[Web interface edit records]
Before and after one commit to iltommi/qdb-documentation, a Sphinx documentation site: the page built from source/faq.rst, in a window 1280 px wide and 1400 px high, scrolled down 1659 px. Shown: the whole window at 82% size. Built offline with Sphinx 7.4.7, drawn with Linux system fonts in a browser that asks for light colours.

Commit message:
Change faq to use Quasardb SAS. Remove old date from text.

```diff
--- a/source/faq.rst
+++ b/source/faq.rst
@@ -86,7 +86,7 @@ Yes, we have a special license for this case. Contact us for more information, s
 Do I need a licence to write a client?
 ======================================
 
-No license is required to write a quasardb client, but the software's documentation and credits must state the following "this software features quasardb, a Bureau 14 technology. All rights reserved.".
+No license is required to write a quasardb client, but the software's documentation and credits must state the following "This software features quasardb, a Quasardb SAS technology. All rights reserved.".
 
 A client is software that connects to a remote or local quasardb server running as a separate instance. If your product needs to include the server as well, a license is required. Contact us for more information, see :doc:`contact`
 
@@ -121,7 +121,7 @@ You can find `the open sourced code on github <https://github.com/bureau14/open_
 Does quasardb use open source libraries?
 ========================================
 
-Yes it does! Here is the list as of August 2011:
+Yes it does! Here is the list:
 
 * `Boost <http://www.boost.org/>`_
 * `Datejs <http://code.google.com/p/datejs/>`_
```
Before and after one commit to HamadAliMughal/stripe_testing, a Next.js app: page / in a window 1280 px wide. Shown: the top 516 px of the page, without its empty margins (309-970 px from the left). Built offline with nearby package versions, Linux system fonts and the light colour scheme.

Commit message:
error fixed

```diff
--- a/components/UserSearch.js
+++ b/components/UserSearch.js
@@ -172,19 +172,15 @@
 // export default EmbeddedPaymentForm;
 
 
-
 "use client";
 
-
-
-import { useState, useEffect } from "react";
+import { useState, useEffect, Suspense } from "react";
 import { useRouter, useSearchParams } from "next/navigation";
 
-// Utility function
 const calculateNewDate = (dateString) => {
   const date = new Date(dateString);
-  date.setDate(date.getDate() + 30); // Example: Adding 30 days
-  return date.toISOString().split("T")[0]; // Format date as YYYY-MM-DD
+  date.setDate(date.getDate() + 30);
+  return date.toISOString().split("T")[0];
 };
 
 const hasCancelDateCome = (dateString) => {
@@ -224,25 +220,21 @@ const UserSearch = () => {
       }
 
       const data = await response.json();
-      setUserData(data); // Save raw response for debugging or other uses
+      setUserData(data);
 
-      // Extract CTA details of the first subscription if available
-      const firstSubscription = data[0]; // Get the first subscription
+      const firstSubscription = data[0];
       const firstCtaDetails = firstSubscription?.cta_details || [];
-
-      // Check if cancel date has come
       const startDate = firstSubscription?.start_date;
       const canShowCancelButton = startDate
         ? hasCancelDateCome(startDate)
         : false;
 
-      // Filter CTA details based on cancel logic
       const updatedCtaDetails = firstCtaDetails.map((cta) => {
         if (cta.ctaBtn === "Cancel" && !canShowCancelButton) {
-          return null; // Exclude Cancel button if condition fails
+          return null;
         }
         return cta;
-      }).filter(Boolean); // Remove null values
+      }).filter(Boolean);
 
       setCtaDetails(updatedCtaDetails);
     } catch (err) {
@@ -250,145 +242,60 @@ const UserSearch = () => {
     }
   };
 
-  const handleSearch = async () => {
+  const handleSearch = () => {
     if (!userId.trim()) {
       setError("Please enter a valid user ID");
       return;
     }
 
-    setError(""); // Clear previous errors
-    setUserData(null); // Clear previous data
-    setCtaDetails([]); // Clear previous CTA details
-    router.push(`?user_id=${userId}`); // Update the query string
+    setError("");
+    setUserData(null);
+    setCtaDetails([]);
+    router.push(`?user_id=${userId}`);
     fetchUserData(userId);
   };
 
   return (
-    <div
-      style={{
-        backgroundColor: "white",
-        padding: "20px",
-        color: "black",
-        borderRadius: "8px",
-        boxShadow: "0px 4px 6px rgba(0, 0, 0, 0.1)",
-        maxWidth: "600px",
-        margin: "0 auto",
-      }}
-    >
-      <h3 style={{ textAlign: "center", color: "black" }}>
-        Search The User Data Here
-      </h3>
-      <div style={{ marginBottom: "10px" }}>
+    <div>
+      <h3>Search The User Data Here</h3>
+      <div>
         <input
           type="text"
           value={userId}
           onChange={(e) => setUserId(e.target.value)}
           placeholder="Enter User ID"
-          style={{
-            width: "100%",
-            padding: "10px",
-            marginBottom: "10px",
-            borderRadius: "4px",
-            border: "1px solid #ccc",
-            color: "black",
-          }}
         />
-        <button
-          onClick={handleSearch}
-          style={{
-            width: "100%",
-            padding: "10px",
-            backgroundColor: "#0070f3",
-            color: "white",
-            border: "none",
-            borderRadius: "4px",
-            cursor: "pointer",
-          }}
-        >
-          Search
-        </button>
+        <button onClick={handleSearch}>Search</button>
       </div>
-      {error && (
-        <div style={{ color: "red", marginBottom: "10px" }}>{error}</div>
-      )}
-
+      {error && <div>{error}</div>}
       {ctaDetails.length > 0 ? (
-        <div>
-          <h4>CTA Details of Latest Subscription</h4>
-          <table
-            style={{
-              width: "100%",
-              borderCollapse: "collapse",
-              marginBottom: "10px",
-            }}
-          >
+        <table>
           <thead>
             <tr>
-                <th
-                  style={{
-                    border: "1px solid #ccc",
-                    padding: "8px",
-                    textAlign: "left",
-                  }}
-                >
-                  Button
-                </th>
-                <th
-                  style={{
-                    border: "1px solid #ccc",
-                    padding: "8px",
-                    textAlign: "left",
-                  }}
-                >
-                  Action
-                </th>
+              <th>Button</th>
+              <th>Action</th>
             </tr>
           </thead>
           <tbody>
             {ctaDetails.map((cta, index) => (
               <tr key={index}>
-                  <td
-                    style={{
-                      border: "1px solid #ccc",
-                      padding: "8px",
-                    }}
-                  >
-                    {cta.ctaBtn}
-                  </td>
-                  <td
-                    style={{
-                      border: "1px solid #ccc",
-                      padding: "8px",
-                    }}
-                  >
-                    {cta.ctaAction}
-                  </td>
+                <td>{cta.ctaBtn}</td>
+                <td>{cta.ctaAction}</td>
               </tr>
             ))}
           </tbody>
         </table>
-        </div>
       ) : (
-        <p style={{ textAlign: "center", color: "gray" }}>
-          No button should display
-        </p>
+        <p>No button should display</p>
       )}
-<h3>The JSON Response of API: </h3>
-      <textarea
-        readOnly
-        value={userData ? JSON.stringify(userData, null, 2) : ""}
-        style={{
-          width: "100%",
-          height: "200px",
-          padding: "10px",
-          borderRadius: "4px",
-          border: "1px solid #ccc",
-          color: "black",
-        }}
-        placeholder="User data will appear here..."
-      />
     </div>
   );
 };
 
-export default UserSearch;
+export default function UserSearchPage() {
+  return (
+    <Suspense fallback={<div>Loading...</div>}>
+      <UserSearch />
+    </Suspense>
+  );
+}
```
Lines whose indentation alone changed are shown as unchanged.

▶ **Problem to solve**
Each of the entries must be set down exactly, none omitted.

▶ **Reply to the task**
Before and after one commit to iltommi/qdb-documentation, a Sphinx documentation site: the page built from source/faq.rst, in a window 1280 px wide and 1400 px high, scrolled down 1659 px. Shown: the whole window at 82% size. Built offline with Sphinx 7.4.7, drawn with Linux system fonts in a browser that asks for light colours.

Commit message:
Change faq to use Quasardb SAS. Remove old date from text.

```diff
--- a/source/faq.rst
+++ b/source/faq.rst
@@ -86,7 +86,7 @@ Yes, we have a special license for this case. Contact us for more information, s
 Do I need a licence to write a client?
 ======================================
 
-No license is required to write a quasardb client, but the software's documentation and credits must state the following "this software features quasardb, a Bureau 14 technology. All rights reserved.".
+No license is required to write a quasardb client, but the software's documentation and credits must state the following "This software features quasardb, a Quasardb SAS technology. All rights reserved.".
 
 A client is software that connects to a remote or local quasardb server running as a separate instance. If your product needs to include the server as well, a license is required. Contact us for more information, see :doc:`contact`
 
@@ -121,7 +121,7 @@ You can find `the open sourced code on github <https://github.com/bureau14/open_
 Does quasardb use open source libraries?
 ========================================
 
-Yes it does! Here is the list as of August 2011:
+Yes it does! Here is the list:
 
 * `Boost <http://www.boost.org/>`_
 * `Datejs <http://code.google.com/p/datejs/>`_
```
Before and after one commit to HamadAliMughal/stripe_testing, a Next.js app: page / in a window 1280 px wide. Shown: the top 516 px of the page, without its empty margins (309-970 px from the left). Built offline with nearby package versions, Linux system fonts and the light colour scheme.

Commit message:
error fixed

```diff
--- a/components/UserSearch.js
+++ b/components/UserSearch.js
@@ -172,19 +172,15 @@
 // export default EmbeddedPaymentForm;
 
 
-
 "use client";
 
-
-
-import { useState, useEffect } from "react";
+import { useState, useEffect, Suspense } from "react";
 import { useRouter, useSearchParams } from "next/navigation";
 
-// Utility function
 const calculateNewDate = (dateString) => {
   const date = new Date(dateString);
-  date.setDate(date.getDate() + 30); // Example: Adding 30 days
-  return date.toISOString().split("T")[0]; // Format date as YYYY-MM-DD
+  date.setDate(date.getDate() + 30);
+  return date.toISOString().split("T")[0];
 };
 
 const hasCancelDateCome = (dateString) => {
@@ -224,25 +220,21 @@ const UserSearch = () => {
       }
 
       const data = await response.json();
-      setUserData(data); // Save raw response for debugging or other uses
+      setUserData(data);
 
-      // Extract CTA details of the first subscription if available
-      const firstSubscription = data[0]; // Get the first subscription
+      const firstSubscription = data[0];
       const firstCtaDetails = firstSubscription?.cta_details || [];
-
-      // Check if cancel date has come
       const startDate = firstSubscription?.start_date;
       const canShowCancelButton = startDate
         ? hasCancelDateCome(startDate)
         : false;
 
-      // Filter CTA details based on cancel logic
       const updatedCtaDetails = firstCtaDetails.map((cta) => {
         if (cta.ctaBtn === "Cancel" && !canShowCancelButton) {
-          return null; // Exclude Cancel button if condition fails
+          return null;
         }
         return cta;
-      }).filter(Boolean); // Remove null values
+      }).filter(Boolean);
 
       setCtaDetails(updatedCtaDetails);
     } catch (err) {
@@ -250,145 +242,60 @@ const UserSearch = () => {
     }
   };
 
-  const handleSearch = async () => {
+  const handleSearch = () => {
     if (!userId.trim()) {
       setError("Please enter a valid user ID");
       return;
     }
 
-    setError(""); // Clear previous errors
-    setUserData(null); // Clear previous data
-    setCtaDetails([]); // Clear previous CTA details
-    router.push(`?user_id=${userId}`); // Update the query string
+    setError("");
+    setUserData(null);
+    setCtaDetails([]);
+    router.push(`?user_id=${userId}`);
     fetchUserData(userId);
   };
 
   return (
-    <div
-      style={{
-        backgroundColor: "white",
-        padding: "20px",
-        color: "black",
-        borderRadius: "8px",
-        boxShadow: "0px 4px 6px rgba(0, 0, 0, 0.1)",
-        maxWidth: "600px",
-        margin: "0 auto",
-      }}
-    >
-      <h3 style={{ textAlign: "center", color: "black" }}>
-        Search The User Data Here
-      </h3>
-      <div style={{ marginBottom: "10px" }}>
+    <div>
+      <h3>Search The User Data Here</h3>
+      <div>
         <input
           type="text"
           value={userId}
           onChange={(e) => setUserId(e.target.value)}
           placeholder="Enter User ID"
-          style={{
-            width: "100%",
-            padding: "10px",
-            marginBottom: "10px",
-            borderRadius: "4px",
-            border: "1px solid #ccc",
-            color: "black",
-          }}
         />
-        <button
-          onClick={handleSearch}
-          style={{
-            width: "100%",
-            padding: "10px",
-            backgroundColor: "#0070f3",
-            color: "white",
-            border: "none",
-            borderRadius: "4px",
-            cursor: "pointer",
-          }}
-        >
-          Search
-        </button>
+        <button onClick={handleSearch}>Search</button>
       </div>
-      {error && (
-        <div style={{ color: "red", marginBottom: "10px" }}>{error}</div>
-      )}
-
+      {error && <div>{error}</div>}
       {ctaDetails.length > 0 ? (
-        <div>
-          <h4>CTA Details of Latest Subscription</h4>
-          <table
-            style={{
-              width: "100%",
-              borderCollapse: "collapse",
-              marginBottom: "10px",
-            }}
-          >
+        <table>
           <thead>
             <tr>
-                <th
-                  style={{
-                    border: "1px solid #ccc",
-                    padding: "8px",
-                    textAlign: "left",
-                  }}
-                >
-                  Button
-                </th>
-                <th
-                  style={{
-                    border: "1px solid #ccc",
-                    padding: "8px",
-                    textAlign: "left",
-                  }}
-                >
-                  Action
-                </th>
+              <th>Button</th>
+              <th>Action</th>
             </tr>
           </thead>
           <tbody>
             {ctaDetails.map((cta, index) => (
               <tr key={index}>
-                  <td
-                    style={{
-                      border: "1px solid #ccc",
-                      padding: "8px",
-                    }}
-                  >
-                    {cta.ctaBtn}
-                  </td>
-                  <td
-                    style={{
-                      border: "1px solid #ccc",
-                      padding: "8px",
-                    }}
-                  >
-                    {cta.ctaAction}
-                  </td>
+                <td>{cta.ctaBtn}</td>
+                <td>{cta.ctaAction}</td>
               </tr>
             ))}
           </tbody>
         </table>
-        </div>
       ) : (
-        <p style={{ textAlign: "center", color: "gray" }}>
-          No button should display
-        </p>
+        <p>No button should display</p>
       )}
-<h3>The JSON Response of API: </h3>
-      <textarea
-        readOnly
-        value={userData ? JSON.stringify(userData, null, 2) : ""}
-        style={{
-          width: "100%",
-          height: "200px",
-          padding: "10px",
-          borderRadius: "4px",
-          border: "1px solid #ccc",
-          color: "black",
-        }}
-        placeholder="User data will appear here..."
-      />
     </div>
   );
 };
 
-export default UserSearch;
+export default function UserSearchPage() {
+  return (
+    <Suspense fallback={<div>Loading...</div>}>
+      <UserSearch />
+    </Suspense>
+  );
+}
```
Lines whose indentation alone changed are shown as unchanged.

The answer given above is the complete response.